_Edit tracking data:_
=== Begin Enclosure ===

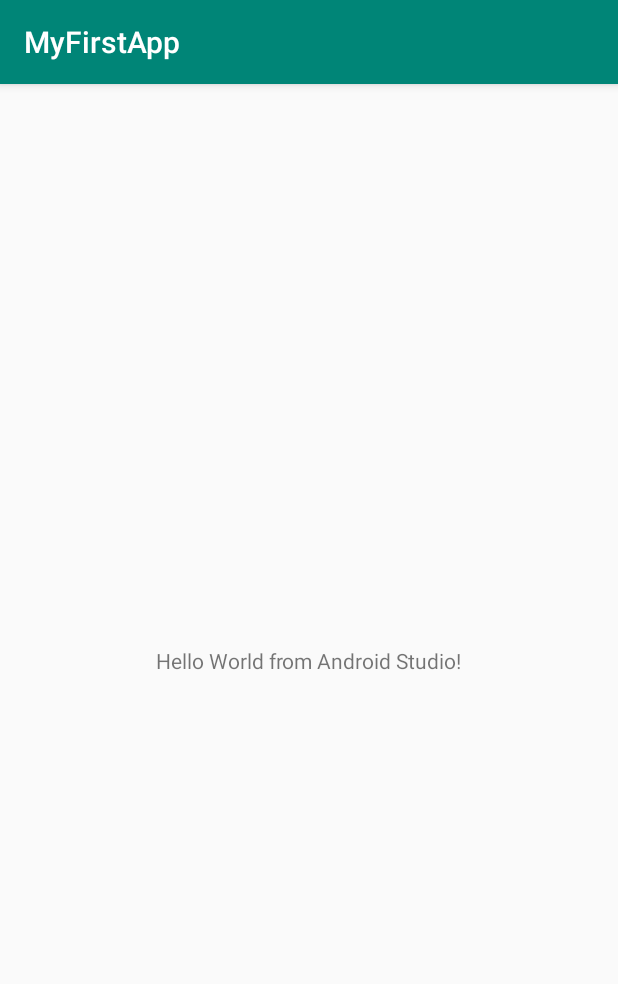
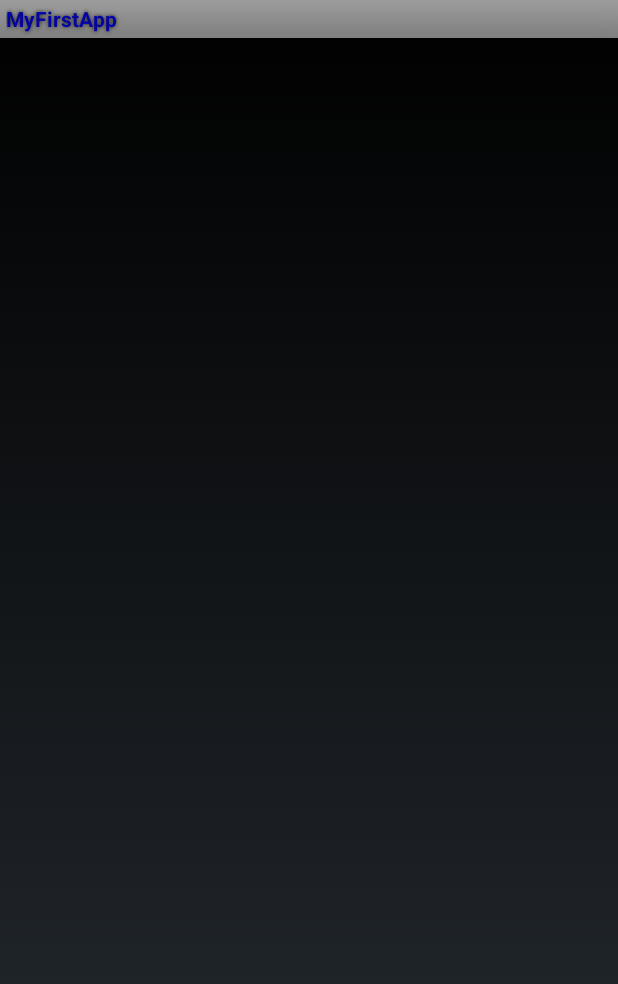
Before and after one commit to JJCRDeveloper/android-tutoria-PS, an Android app: the screen it shows after launch (MainActivity), on a phone screen of 412 x 824 dp. Shown: the top 984 px of the screen. Run offline under Robolectric (Android 15) with nearby library versions, the phone set to English and light mode, and no system bars; 1 statement that could not run was skipped.

Commit message:
Building Hello World App, Styles

```diff
--- a/app/src/main/res/layout/activity_main.xml
+++ b/app/src/main/res/layout/activity_main.xml
@@ -8,9 +8,9 @@
 
     <TextView
         android:layout_width="wrap_content"
-        android:layout_height="wrap_content"
+        android:layout_height="8dp"
+        android:layout_margin="@dimen/activity_margin"
         android:text="Hello World from Android Studio!"
-        android:layout_margin="@dimen/activity_margin"
         app:layout_constraintBottom_toBottomOf="parent"
         app:layout_constraintLeft_toLeftOf="parent"
         app:layout_constraintRight_toRightOf="parent"
--- /dev/null
+++ b/app/src/main/res/values-v14/styles.xml
@@ -0,0 +1,8 @@
+<?xml version="1.0" encoding="utf-8"?>
+<resources>
+
+    <style name="AppBaseTheme" parent="android:Theme.Holo">
+
+    </style>
+
+</resources>
--- /dev/null
+++ b/app/src/main/res/values-v21/styles.xml
@@ -0,0 +1,8 @@
+<?xml version="1.0" encoding="utf-8"?>
+<resources>
+
+    <style name="AppBaseTheme" parent="android:Theme">
+
+    </style>
+
+</resources>
--- a/app/src/main/res/values/colors.xml
+++ b/app/src/main/res/values/colors.xml
@@ -3,4 +3,5 @@
     <color name="colorPrimary">#008577</color>
     <color name="colorPrimaryDark">#00574B</color>
     <color name="colorAccent">#D81B60</color>
+    <color name="colorBlue">#0000a4</color>
 </resources>
--- a/app/src/main/res/values/styles.xml
+++ b/app/src/main/res/values/styles.xml
@@ -1,11 +1,18 @@
 <resources>
 
     <!-- Base application theme. -->
-    <style name="AppTheme" parent="Theme.AppCompat.Light.DarkActionBar">
-        <!-- Customize your theme here. -->
+    <style name="AppBaseTheme" parent="Theme.AppCompat.Light.DarkActionBar">
+        &lt;!&ndash; Customize your theme here. &ndash;&gt;
         <item name="colorPrimary">@color/colorPrimary</item>
         <item name="colorPrimaryDark">@color/colorPrimaryDark</item>
         <item name="colorAccent">@color/colorAccent</item>
+
+    </style>
+    <style name="AppTheme" parent="AppBaseTheme">
+
+        <item name="android:textColor">@color/colorBlue</item>
     </style>
 
+
+
 </resources>
```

=== End Enclosure ===

_Exercise directions:_ Lines containing "parent": tally them across the records above and give the total alone.

_Task solution:_ 8